And it's only the beginning.
Within a decade, Lawrence and Douglas County can expect growth in biosciences to pump up to 6,000 new jobs and an additional $230 million into the area economy, according to a report from Kansas University's Policy Research Institute.
The numbers represent the high end of four growth scenarios envisioned by the study, conducted for the Lawrence Chamber of Commerce. But even at the low end -- 500 new jobs and $30 million in new revenue -- officials are looking forward to the Lawrence area feeding off KU's lead and building an even stronger presence in one of the hottest and most competitive economic growth sectors.
"I don't think the goal is to be the next Research Triangle, or San Diego," said Lynn Parman, the chamber's vice president for economic development. "I think the goal is to maximize our opportunities to make this a core industry for Douglas County."
The information comes from a $35,000 study financed jointly by the chamber, KU, city of Lawrence and Douglas County. The goal: Help community leaders and other officials understand the Lawrence area's current standing as a hub for biosciences, and prompt efforts to expand the industry's growth from Mount Oread and a handful of scattered private sites into a more pervasive community presence.
KU's bioscience-backed research revenue this year is $53.3 million, up from $16.6 million five years earlier. Such investments, Parman said, have prompted talk of commercial spin-offs and helped draw interest from firms looking for a healthy place to grow.
"It's astounding," Parman said, of KU's rising investments in biosciences. "This study clearly shows that there is -- as we thought -- quite a potential for biosciences in Douglas County."
Atlanta-based Serologicals Corp. already has built a new production plant in the East Hills Business Park, and Deciphera Pharmaceuticals is capitalizing on the $15 million in private financing it received in December, less than a year after relocating from Cambridge, Mass.
Both firms are among the reasons there are an estimated 170 private-sector biosciences jobs in the county, up from 100 last year, according to the KU study. KU already anticipates adding 60 new bioscience-related faculty positions during the next five years, with each new faculty member likely adding an additional four or five nonfaculty jobs.
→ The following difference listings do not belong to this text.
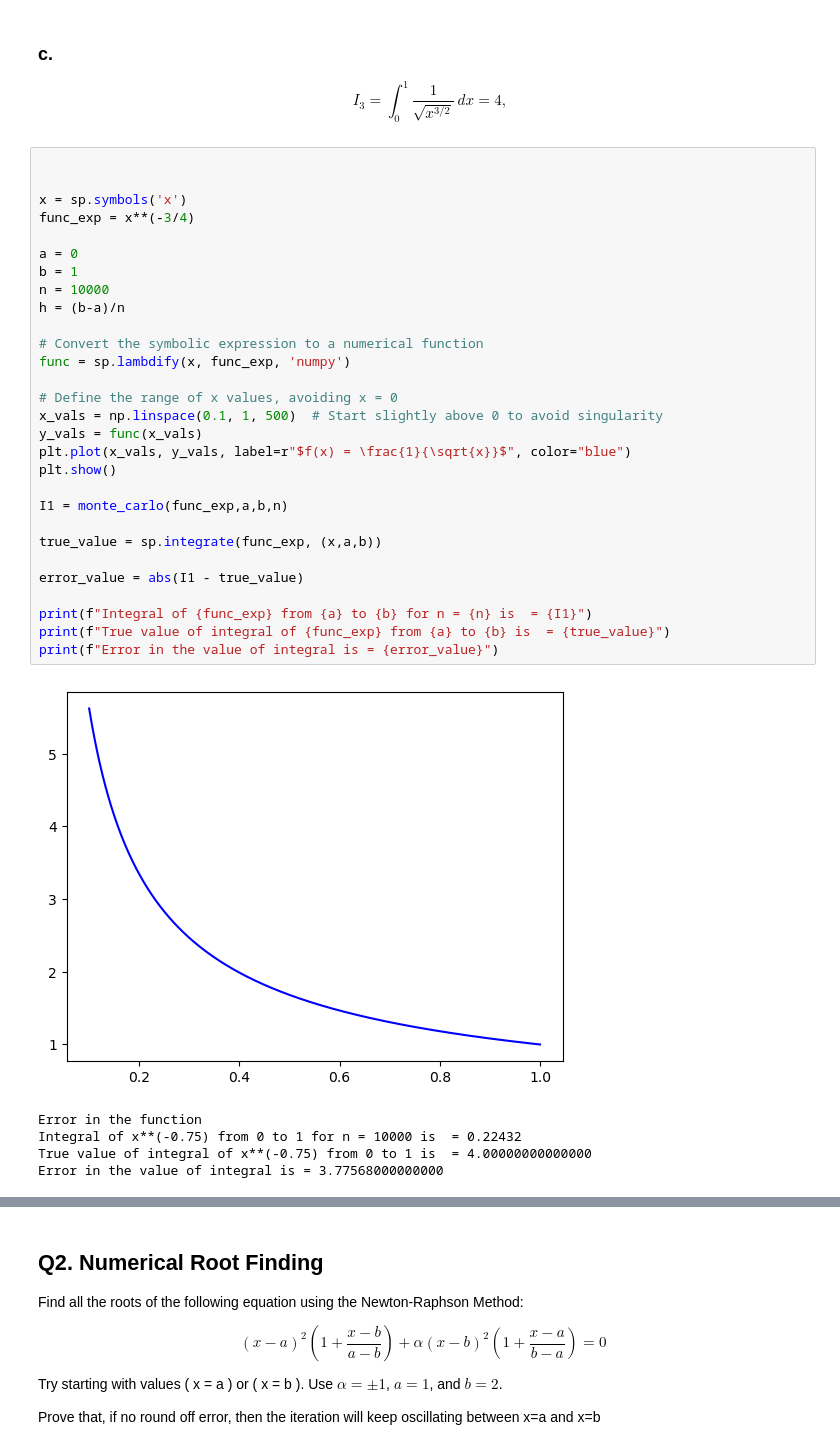
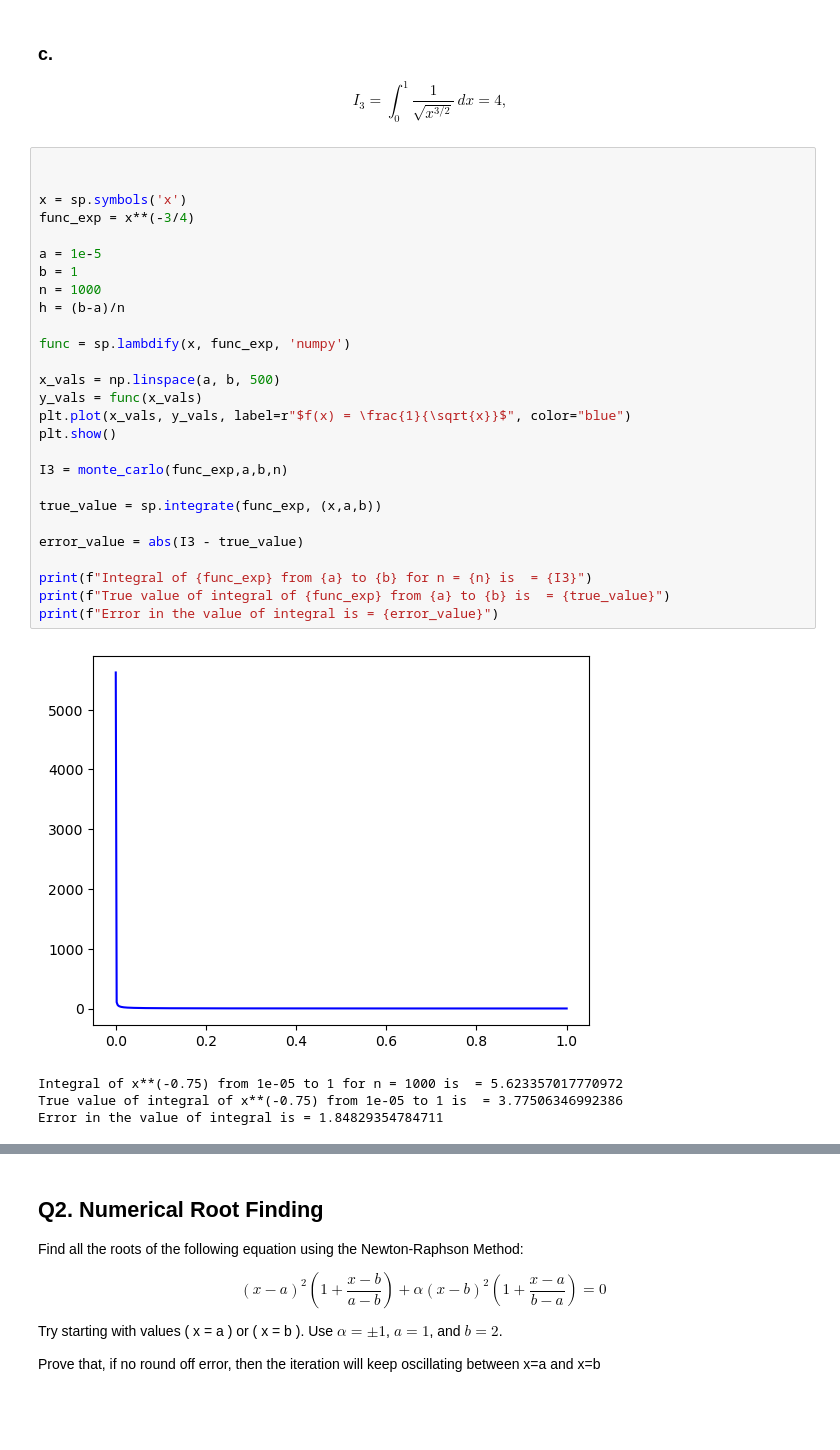
Before and after one commit to ashwin-r-k/IITK_notebooks, a Jupyter notebook: NumericalMethods/SPA623M_HW2_Ashwin_241310004.ipynb, the cells around one changed output, grey strips where cells are left out. Cells and saved outputs as stored; diff of their text form; blank space fills up the shorter version.

```diff
--- a/NumericalMethods/SPA623M_HW2_Ashwin_241310004.ipynb
+++ b/NumericalMethods/SPA623M_HW2_Ashwin_241310004.ipynb
@@ -235,35 +239,32 @@ Error: 0.400001600000000
 # %%
 
 
 x = sp.symbols('x')
 func_exp = x**(-3/4)
 
-a = 0
+a = 1e-5
 b = 1
-n = 10000
+n = 1000
 h = (b-a)/n
 
-# Convert the symbolic expression to a numerical function
 func = sp.lambdify(x, func_exp, 'numpy')
 
-# Define the range of x values, avoiding x = 0
-x_vals = np.linspace(0.1, 1, 500)  # Start slightly above 0 to avoid singularity
+x_vals = np.linspace(a, b, 500)
 y_vals = func(x_vals)
 plt.plot(x_vals, y_vals, label=r"$f(x) = \frac{1}{\sqrt{x}}$", color="blue")
 plt.show()
 
-I1 = monte_carlo(func_exp,a,b,n)
+I3 = monte_carlo(func_exp,a,b,n)
 
 true_value = sp.integrate(func_exp, (x,a,b))
 
-error_value = abs(I1 - true_value)
+error_value = abs(I3 - true_value)
 
-print(f"Integral of {func_exp} from {a} to {b} for n = {n} is  = {I1}")
+print(f"Integral of {func_exp} from {a} to {b} for n = {n} is  = {I3}")
 print(f"True value of integral of {func_exp} from {a} to {b} is  = {true_value}")
 print(f"Error in the value of integral is = {error_value}")
 # %% [output]
-[figure, old version]
+[figure, new version]
-Error in the function
-Integral of x**(-0.75) from 0 to 1 for n = 10000 is  = 0.22432
-True value of integral of x**(-0.75) from 0 to 1 is  = 4.00000000000000
-Error in the value of integral is = 3.77568000000000
+Integral of x**(-0.75) from 1e-05 to 1 for n = 1000 is  = 5.623357017770972
+True value of integral of x**(-0.75) from 1e-05 to 1 is  = 3.77506346992386
+Error in the value of integral is = 1.84829354784711
```
Also changed, not shown: parts of 24 cells of this notebook, 3 other files.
Members of the chamber's year-old Biosciences Task Force are reviewing the study's findings and preparing a "strategic plan" to guide efforts of government and economic-development officials. The plan should be ready for review in three or four months, Parman said, and include specific goals and strategies to address several categories:
- Help encourage entrepreneurs and foster commercial spin-offs from KU research.
- Convince businesses elsewhere to set up labs in the Lawrence area, through a focused marketing campaign that brands the area as a location worthy of national attention.
- Address work force development needs, to train and educate the workers who would be hired to help any bioscience business grow.
|Douglas County's business climate offers advantages and barriers for bioscience companies, according to a survey included in the Biosciences Impact Study, conducted by Kansas University's Policy Research Institute:¢ Strengths: High-quality work force, education system and transportation.¢ Weaknesses: Local government relations, relations with KU and lack of "critical mass" for industry. Weaknesses cited in dealing with KU included bureaucracy, lack of centralized information and challenges with assignment of intellectual property rights.|